In the first experiment, researchers decided to test whether exposure to natural landscapes would reduce the need for instant gratification behavior compared to urban landscapes. Forty-seven participants were randomly assigned by the order of arrival to the laboratory to either the nature or urban setting. In this design, the participants were asked to make choices between two monetary options: 100 euros now or a larger sum that grew with 10-euro increments after 90 days.

The findings showed that age and gender did not influence the behavior of the participants when it came to environment and monetary decisions. Nature exposure, however, was found to significantly influence temporal discounting, or gratification behavior. The participants who were in a natural environment were more likely to wait for the larger delayed reward by 10 percent compared to their counterparts.

In the second experiment, 67 participants were randomly assigned to either nature, urban, or controlled environments based on their arrival order. The researchers aimed to find evidence of the psychological mechanisms that drove the difference between exposures to natural and to urban environments. The psychological mechanisms were measured by providing the participants with two monetary options: a specified sum now (ranging from 11 to 80 euros) and a larger sum (ranging from 25 to 85 euros) after a specified delay, ranging from seven to 91 days.

Researchers reconfirmed their hypothesis in the second experiment. Participants who were exposed to the natural environment showed a 16 percent reduction in future discounting. Lush, green natural environments were associated with a feeling of resource abundance, which allowed the participants to think more long-term and aim for a higher reward rather than settle for a short-term, impulsive decision.

Outside the laboratory setting, the researchers conducted a field study to observe whether the differences found in experiments one and two still applied when participants were asked to walk through either a real natural or urban landscape environment. Forty-three participants took part and were randomly assigned to either a forest or built-up area based on the order they contacted the researchers. Those in the natural environment reported a greater positive mood than participants in the urban condition. However, mood was not found to affect future discounting.

"Urban landscapes tend to make us very impulsive and more short-term thinkers. Being in towns and cities increase competition - for status, resources, partners - and so we feel the need to make quick decision,” said Professor Van Vugt, lead researcher of the study, the Daily Mail reports.

Overall, all three studies showed that exposure to natural landscapes decreases temporal discounting and makes people care more for their future. Self-control and optimism were found to increase during nature walks.

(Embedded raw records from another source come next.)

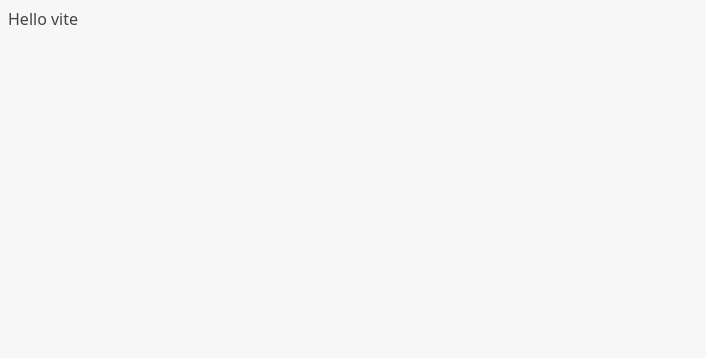
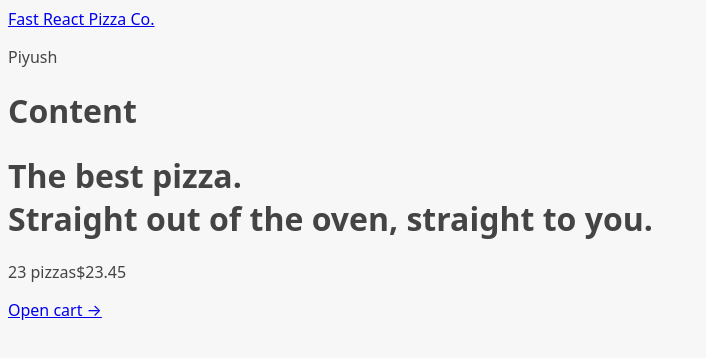
Before and after one commit to 1806397/Advanced_react_router, a React (Vite) app: page / in a window 1280 px wide. Shown: the top 358 px of the page, without its empty margins (0-706 px from the left). Built offline with nearby package versions, Linux system fonts and the light colour scheme.

Commit message:
Added children router

```diff
--- a/package.json
+++ b/package.json
@@ -11,7 +11,8 @@
   },
   "dependencies": {
     "react": "^18.2.0",
-    "react-dom": "^18.2.0"
+    "react-dom": "^18.2.0",
+    "react-router-dom": "^6.15.0"
   },
   "devDependencies": {
     "@types/react": "^18.2.15",
--- a/src/App.jsx
+++ b/src/App.jsx
@@ -1,4 +1,26 @@
+import { RouterProvider, createBrowserRouter } from "react-router-dom";
+import Home from "./UI/Home";
+import Menu from "./features/menu/Menu";
+import Cart from "./features/cart/Cart";
+import CreateOrder from "./features/order/CreateOrder";
+import Order from "./features/order/Order";
+import AppLayout from "./UI/AppLayout";
+const router = createBrowserRouter([
+  {
+    element: <AppLayout />,
+    children: [
+      {
+        path: "/",
+        element: <Home />,
+      },
+      { path: "/menu", element: <Menu /> },
+      { path: "/cart", element: <Cart /> },
+      { path: "/order/new", element: <CreateOrder /> },
+      { path: "/order/:orderId", element: <Order /> },
+    ],
+  },
+]);
 function App() {
-  return <div>Hello vite</div>;
+  return <RouterProvider router={router} />;
 }
 export default App;
--- /dev/null
+++ b/src/UI/AppLayout.jsx
@@ -0,0 +1,18 @@
+import { Outlet } from "react-router-dom";
+import CartOverview from "../features/cart/CartOverview";
+import Header from "./Header";
+
+function AppLayout() {
+  return (
+    <div>
+      <Header />
+      <main>
+        <h1>Content</h1>
+        <Outlet />
+      </main>
+      <CartOverview />
+    </div>
+  );
+}
+
+export default AppLayout;
--- /dev/null
+++ b/src/UI/Header.jsx
@@ -0,0 +1,11 @@
+import { Link } from "react-router-dom";
+
+function Header() {
+  return (
+    <header>
+      <Link to="/">Fast React Pizza Co.</Link>
+      <p>Piyush</p>
+    </header>
+  );
+}
+export default Header;
--- a/src/features/cart/CartOverview.jsx
+++ b/src/features/cart/CartOverview.jsx
@@ -1,3 +1,5 @@
+import { Link } from "react-router-dom";
+
 function CartOverview() {
   return (
     <div>
@@ -5,7 +7,7 @@
         <span>23 pizzas</span>
         <span>$23.45</span>
       </p>
-      <a href="#">Open cart &rarr;</a>
+      <Link to="/cart">Open cart &rarr;</Link>
     </div>
   );
 }
```
Also changed, not shown: 1 other file (tests, documents, lock files or other folders).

“This is an important result because delay of gratification is an essential ingredient for promoting individual and social change pertaining to, for instance, healthy lifestyles, antisocial behavior, resource conservation and population growth,” Professor Vugt said.

To learn more about the benefits of walking, click here.